Declaratory Judgment Sufficient To Establish Appellate Standing

The Dunns sued Lawrence Patterson, their lawyer, claiming estate documents Patterson drafted contained certain provisions that were void because they were against public policy. After the Dunns won a declaratory judgment in the trial court, Patterson appealed.

The Dunns argued that Patterson did not have standing to appeal the declaratory judgment. The Third District Illinois Appellate Court made short work of the argument. The court politely found “this contention to be inconsistent with the fact that plaintiffs named Patterson as the defendant in this suit and obtained a judgment against him.” The appellate court stated the “entry of a judgment itself constitutes legally cognizable damages,” which was sufficient to establish standing.

I can’t say it is a singular example, but I do not recall reading about a plaintiff arguing that a party he sued did not have standing. Patterson got a reversal of the judgment, too.
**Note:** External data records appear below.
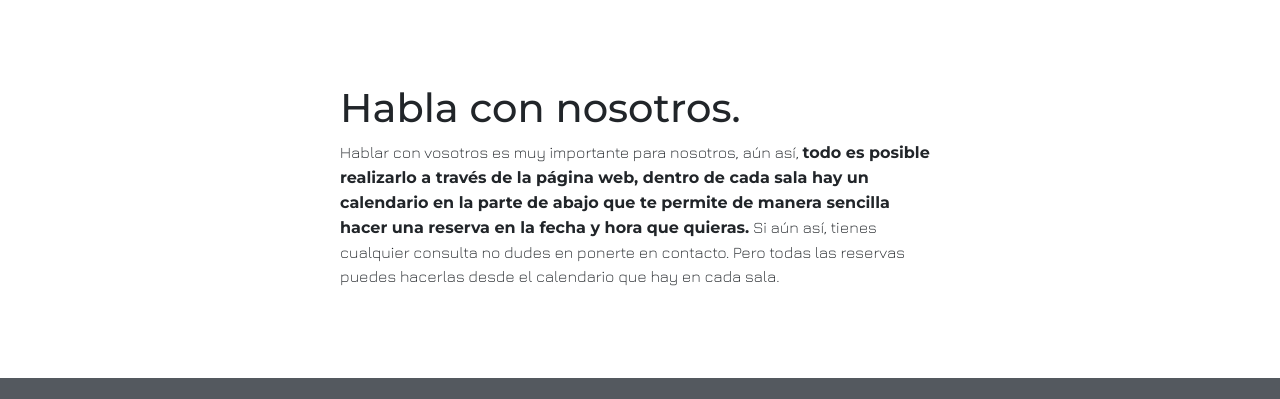
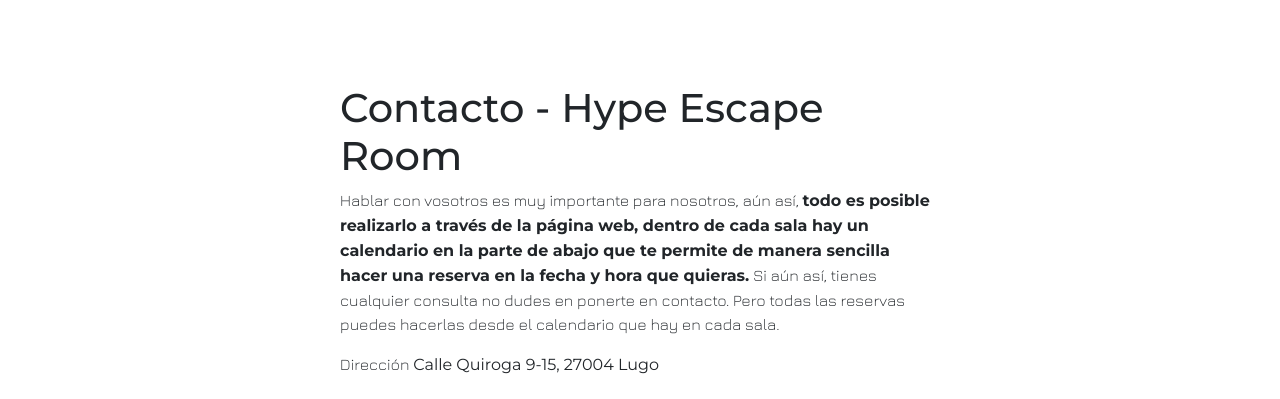
Before and after one commit to anbrela/EscapeRoom, a plain HTML site: page contacto.html in a window 1280 px wide. Shown: the part 921-1320 px from the top of the page. Drawn offline with nearby package versions, Linux system fonts and the light colour scheme; files that its build step writes are made by us from their sources.

Commit message:
updated contact

```diff
--- a/contacto.html
+++ b/contacto.html
@@ -170,7 +170,7 @@
 
     <section class="container-fluid contacto w-50 mb-4">
       <div class="contact-text m-2">
-        <h1>Habla con nosotros.</h1>
+        <h1>Contacto - Hype Escape Room</h1>
         <p>
           Hablar con vosotros es muy importante para nosotros, aún así,
           <strong
@@ -183,6 +183,8 @@
           Pero todas las reservas puedes hacerlas desde el calendario que hay en
           cada sala.
         </p>
+
+        <p>Dirección <span>Calle Quiroga 9-15, 27004 Lugo</span></p>
       </div>
     </section>
     <footer class="text-center text-lg-start dark">
```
Read the whole case, Dunn v. Patterson, Nos. 3-07-0881, 3-08-0350 (11/18/09), by clicking here.